Distributed Computing

Vol. 13 No. 4 – April 2015

Distributed Computing

The Science of Managing Data Science:
Lessons learned managing a data science research team

What are they doing all day? When I first took over as VP of Engineering at a startup doing data mining and machine learning research, this was what the other executives wanted to know. They knew the team was super smart, and they seemed like they were working really hard, but the executives had lots of questions about the work itself. How did they know that the work they were doing was the "right" work? Were there other projects they could be doing instead? And how could we get this research into the hands of our customers faster?

by Kate Matsudaira

From the EDVAC to WEBVACs:
Cloud computing for computer scientists

By now everyone has heard of cloud computing and realized that it is changing how both traditional enterprise IT and emerging startups are building solutions for the future. Is this trend toward the cloud just a shift in the complicated economics of the hardware and software industry, or is it a fundamentally different way of thinking about computing? Having worked in the industry, I can confidently say it is both.

by Daniel C. Wang

Using Free and Open Source Tools to Manage Software Quality:
An agile process implementation

The principles of agile software development place more emphasis on individuals and interactions than on processes and tools. They steer us away from heavy documentation requirements and guide us along a path of reacting efficiently to change rather than sticking rigidly to a pre-defined plan. To support this flexible method of operation, it is important to have suitable applications to manage the team’s activities. It is also essential to implement effective frameworks to ensure quality is being built into the product early and at all levels. With these concerns in mind and coming from a budget-conscious perspective, this article will explore the free and open source applications and tools used by one organization in its quest to build process and quality around its projects and products.

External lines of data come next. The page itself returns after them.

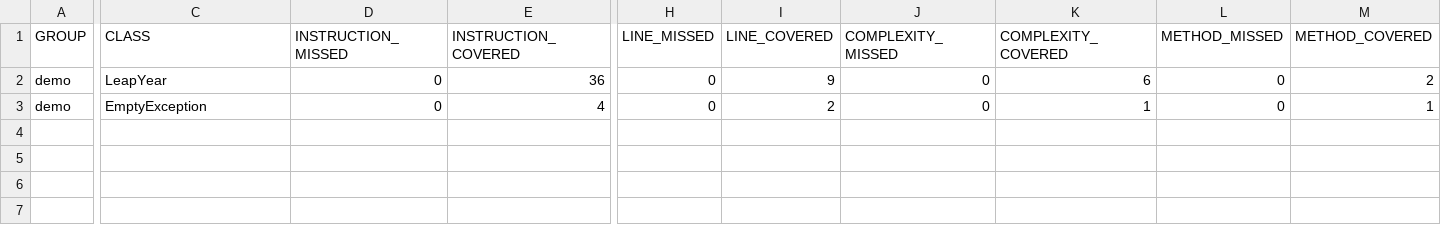
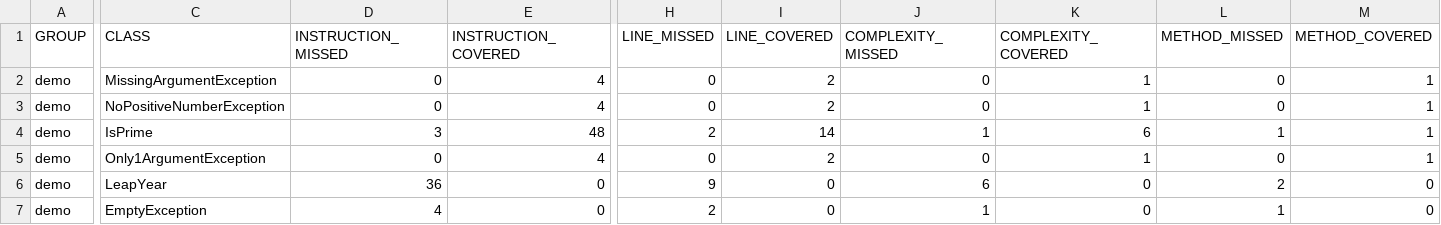
Before and after one commit to aimarsanm/isLeapYear, a CSV file: target/site/jacoco/jacoco.csv, drawn as a sheet; only a part is shown, gaps mark what is left out; addresses are those after the commit; rows hold the shown columns only; the diff covers the shown part only; the diff names each change by its address in the sheet, - before the commit and + after, or states it on an @@ line.

Commit message:
nuevas preubas con otra funcion isPrime con chatgpt-o4 mini preview

```diff
--- a/target/site/jacoco/jacoco.csv
+++ b/target/site/jacoco/jacoco.csv
+row 2: demo | MissingArgumentException | 0 | 4 | 0 | 2 | 0 | 1 | 0 | 1
+row 3: demo | NoPositiveNumberException | 0 | 4 | 0 | 2 | 0 | 1 | 0 | 1
+row 4: demo | IsPrime | 3 | 48 | 2 | 14 | 1 | 6 | 1 | 1
+row 5: demo | Only1ArgumentException | 0 | 4 | 0 | 2 | 0 | 1 | 0 | 1
-D6 (INSTRUCTION_MISSED): 0
+D6 (INSTRUCTION_MISSED): 36
-E6 (INSTRUCTION_COVERED): 36
+E6 (INSTRUCTION_COVERED): 0
-H6 (LINE_MISSED): 0
+H6 (LINE_MISSED): 9
-I6 (LINE_COVERED): 9
+I6 (LINE_COVERED): 0
-J6 (COMPLEXITY_MISSED): 0
+J6 (COMPLEXITY_MISSED): 6
-K6 (COMPLEXITY_COVERED): 6
+K6 (COMPLEXITY_COVERED): 0
-L6 (METHOD_MISSED): 0
+L6 (METHOD_MISSED): 2
-M6 (METHOD_COVERED): 2
+M6 (METHOD_COVERED): 0
-D7 (INSTRUCTION_MISSED): 0
+D7 (INSTRUCTION_MISSED): 4
-E7 (INSTRUCTION_COVERED): 4
+E7 (INSTRUCTION_COVERED): 0
-H7 (LINE_MISSED): 0
+H7 (LINE_MISSED): 2
-I7 (LINE_COVERED): 2
+I7 (LINE_COVERED): 0
-J7 (COMPLEXITY_MISSED): 0
+J7 (COMPLEXITY_MISSED): 1
-K7 (COMPLEXITY_COVERED): 1
+K7 (COMPLEXITY_COVERED): 0
-L7 (METHOD_MISSED): 0
+L7 (METHOD_MISSED): 1
-M7 (METHOD_COVERED): 1
+M7 (METHOD_COVERED): 0
```
Also changed, not shown: 2 edited cells elsewhere in this file, 39 other files.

by Phelim Dowling, Kevin McGrath

Evolution and Practice: Low-latency Distributed Applications in Finance:
The finance industry has unique demands for low-latency distributed systems.

Virtually all systems have some requirements for latency, defined here as the time required for a system to respond to input. Latency requirements appear in problem domains as diverse as aircraft flight controls, voice communications, multiplayer gaming, online advertising, and scientific experiments. Distributed systems present special latency considerations. In recent years the automation of financial trading has driven requirements for distributed systems with challenging latency requirements and global geographic distribution. Automated trading provides a window into the engineering challenges of ever-shrinking latency requirements, which may be useful to software engineers in other fields.

by Andrew Brook